There is undoubtedly something very eerie about the woods. From the Forbidden Forest in Harry Potter and the Ents in Lord of the Rings, to the gore-soaked glory of Sam Raimi’s The Evil Dead and more recently Jason Zada’s The Forest, the depiction of the woods as a fearful place is common across a range of literary genres and formats. With popular culture having such a profound impact on society, it is unsurprising that such works may leave us feeling a little on edge at the thought of venturing into the woods ourselves.
However, popular culture clearly cannot be held entirely responsible for such widespread fear. For something to have such deep-rooted connotations there must be some facts behind the myths.
Wooded areas are often infamous for having a very real, very rich history of evil and terror. Murder locations, criminal hide-outs, suicide hot-spots and even holders of satanic rituals; it’s no wonder that some woods create such unease.
However, the fear brought on by what has been tagged as the ‘PANic phenomenon’ is said to be caused by something a lot more sinister…
Rather than feeling the rational trepidation that might be expected when visiting a notorious location, PANic is described as being the fear of nature itself. Its name derives from ‘Pan’, the Greek God of the wild, and it represents the sudden sensation of extreme fear or anxiety that being in a forest can often provoke. Many people have stated that during their own experiences, they felt as if the woods had its own intelligence and wished to bring them harm.
People have also described experiencing a sudden silence so severe that it is almost deafening, followed by an ever increasing buzzing sound that is enough to drive you insane. There have also been reports of people feeling a dark presence that had lingered around them until they managed to escape back to civilisation. Quite often, whole groups of people are said to share the same affects simultaneously.
Of course, there are a number of logical suggestions that could explain the sensation. For instance, it could be due to a buried part of our psyche that derives from a time when being alone and exposed in such a way (especially at night) meant that we were vulnerable to predators.
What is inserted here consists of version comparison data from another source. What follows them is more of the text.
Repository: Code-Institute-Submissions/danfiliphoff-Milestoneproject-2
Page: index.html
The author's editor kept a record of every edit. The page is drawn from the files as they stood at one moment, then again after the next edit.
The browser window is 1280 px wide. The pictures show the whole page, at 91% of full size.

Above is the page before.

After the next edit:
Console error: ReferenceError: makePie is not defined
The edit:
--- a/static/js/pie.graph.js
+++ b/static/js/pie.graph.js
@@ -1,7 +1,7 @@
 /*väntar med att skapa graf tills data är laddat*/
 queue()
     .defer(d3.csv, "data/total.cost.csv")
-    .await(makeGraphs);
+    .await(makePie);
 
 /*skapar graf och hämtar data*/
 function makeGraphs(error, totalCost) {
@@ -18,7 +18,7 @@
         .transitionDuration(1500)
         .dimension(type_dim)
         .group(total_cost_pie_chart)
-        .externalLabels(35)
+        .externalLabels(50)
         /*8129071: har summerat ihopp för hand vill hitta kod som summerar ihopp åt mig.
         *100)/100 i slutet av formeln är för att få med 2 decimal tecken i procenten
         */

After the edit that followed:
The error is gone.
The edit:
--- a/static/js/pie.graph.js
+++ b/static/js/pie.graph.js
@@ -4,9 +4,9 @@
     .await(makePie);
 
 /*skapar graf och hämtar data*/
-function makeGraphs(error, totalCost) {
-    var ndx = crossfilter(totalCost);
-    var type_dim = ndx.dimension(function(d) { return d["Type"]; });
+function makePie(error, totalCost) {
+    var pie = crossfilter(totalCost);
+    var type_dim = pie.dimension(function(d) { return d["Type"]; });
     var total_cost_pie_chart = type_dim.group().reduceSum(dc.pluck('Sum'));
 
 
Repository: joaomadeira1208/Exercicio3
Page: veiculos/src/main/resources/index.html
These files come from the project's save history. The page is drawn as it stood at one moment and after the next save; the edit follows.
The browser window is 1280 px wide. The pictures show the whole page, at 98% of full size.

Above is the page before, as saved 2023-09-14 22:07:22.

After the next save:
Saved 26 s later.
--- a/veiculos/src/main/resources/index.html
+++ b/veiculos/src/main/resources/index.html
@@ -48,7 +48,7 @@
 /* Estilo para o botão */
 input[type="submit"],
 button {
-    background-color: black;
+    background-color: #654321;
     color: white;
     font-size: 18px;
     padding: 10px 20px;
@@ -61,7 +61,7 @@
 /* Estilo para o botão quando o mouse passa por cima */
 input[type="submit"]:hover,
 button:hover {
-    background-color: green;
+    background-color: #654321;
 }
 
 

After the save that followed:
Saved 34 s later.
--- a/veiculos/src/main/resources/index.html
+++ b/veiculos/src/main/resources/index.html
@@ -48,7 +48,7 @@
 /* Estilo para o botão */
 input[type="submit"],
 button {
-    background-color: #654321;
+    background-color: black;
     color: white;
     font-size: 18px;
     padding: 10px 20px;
Or it could be a simple psychological consequence of straying away from familiar terrain.
Is it really that explainable, or are the Gods of the forest trying to keep us at bay?
Perhaps there is something darker still lurking amid the trees.